Segment Open

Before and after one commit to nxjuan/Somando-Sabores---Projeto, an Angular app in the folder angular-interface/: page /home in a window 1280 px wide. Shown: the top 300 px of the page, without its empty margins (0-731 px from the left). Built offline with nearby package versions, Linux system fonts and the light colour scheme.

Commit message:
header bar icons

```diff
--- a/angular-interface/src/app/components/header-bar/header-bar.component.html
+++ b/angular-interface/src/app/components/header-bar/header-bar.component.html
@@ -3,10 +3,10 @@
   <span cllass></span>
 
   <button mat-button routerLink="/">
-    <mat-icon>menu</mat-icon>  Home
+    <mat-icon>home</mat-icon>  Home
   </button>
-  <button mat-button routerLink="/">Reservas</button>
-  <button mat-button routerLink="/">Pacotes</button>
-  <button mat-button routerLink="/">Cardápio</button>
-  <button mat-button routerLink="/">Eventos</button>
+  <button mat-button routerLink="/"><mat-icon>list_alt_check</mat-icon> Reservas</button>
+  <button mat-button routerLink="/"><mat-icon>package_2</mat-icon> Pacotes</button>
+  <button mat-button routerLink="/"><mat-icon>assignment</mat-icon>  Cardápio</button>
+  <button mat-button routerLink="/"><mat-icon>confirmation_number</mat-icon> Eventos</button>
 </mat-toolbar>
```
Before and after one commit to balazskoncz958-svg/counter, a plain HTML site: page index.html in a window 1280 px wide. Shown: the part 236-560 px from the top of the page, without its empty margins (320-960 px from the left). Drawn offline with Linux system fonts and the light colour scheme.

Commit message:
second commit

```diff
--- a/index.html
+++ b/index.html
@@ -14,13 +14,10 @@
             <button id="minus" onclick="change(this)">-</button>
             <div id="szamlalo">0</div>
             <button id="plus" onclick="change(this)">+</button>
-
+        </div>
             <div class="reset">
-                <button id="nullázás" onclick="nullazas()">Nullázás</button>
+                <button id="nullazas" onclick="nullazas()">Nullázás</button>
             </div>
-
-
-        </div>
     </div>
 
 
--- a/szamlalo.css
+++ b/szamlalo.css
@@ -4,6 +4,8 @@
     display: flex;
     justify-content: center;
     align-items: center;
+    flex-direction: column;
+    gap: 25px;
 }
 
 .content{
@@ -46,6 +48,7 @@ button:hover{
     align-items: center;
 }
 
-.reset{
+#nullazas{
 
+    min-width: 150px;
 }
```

Segment Closed

Task description -> Give every entry back unchanged. Leave none out.

Exercise response ->
Before and after one commit to nxjuan/Somando-Sabores---Projeto, an Angular app in the folder angular-interface/: page /home in a window 1280 px wide. Shown: the top 300 px of the page, without its empty margins (0-731 px from the left). Built offline with nearby package versions, Linux system fonts and the light colour scheme.

Commit message:
header bar icons

```diff
--- a/angular-interface/src/app/components/header-bar/header-bar.component.html
+++ b/angular-interface/src/app/components/header-bar/header-bar.component.html
@@ -3,10 +3,10 @@
   <span cllass></span>
 
   <button mat-button routerLink="/">
-    <mat-icon>menu</mat-icon>  Home
+    <mat-icon>home</mat-icon>  Home
   </button>
-  <button mat-button routerLink="/">Reservas</button>
-  <button mat-button routerLink="/">Pacotes</button>
-  <button mat-button routerLink="/">Cardápio</button>
-  <button mat-button routerLink="/">Eventos</button>
+  <button mat-button routerLink="/"><mat-icon>list_alt_check</mat-icon> Reservas</button>
+  <button mat-button routerLink="/"><mat-icon>package_2</mat-icon> Pacotes</button>
+  <button mat-button routerLink="/"><mat-icon>assignment</mat-icon>  Cardápio</button>
+  <button mat-button routerLink="/"><mat-icon>confirmation_number</mat-icon> Eventos</button>
 </mat-toolbar>
```
Before and after one commit to balazskoncz958-svg/counter, a plain HTML site: page index.html in a window 1280 px wide. Shown: the part 236-560 px from the top of the page, without its empty margins (320-960 px from the left). Drawn offline with Linux system fonts and the light colour scheme.

Commit message:
second commit

```diff
--- a/index.html
+++ b/index.html
@@ -14,13 +14,10 @@
             <button id="minus" onclick="change(this)">-</button>
             <div id="szamlalo">0</div>
             <button id="plus" onclick="change(this)">+</button>
-
+        </div>
             <div class="reset">
-                <button id="nullázás" onclick="nullazas()">Nullázás</button>
+                <button id="nullazas" onclick="nullazas()">Nullázás</button>
             </div>
-
-
-        </div>
     </div>
 
 
--- a/szamlalo.css
+++ b/szamlalo.css
@@ -4,6 +4,8 @@
     display: flex;
     justify-content: center;
     align-items: center;
+    flex-direction: column;
+    gap: 25px;
 }
 
 .content{
@@ -46,6 +48,7 @@ button:hover{
     align-items: center;
 }
 
-.reset{
+#nullazas{
 
+    min-width: 150px;
 }
```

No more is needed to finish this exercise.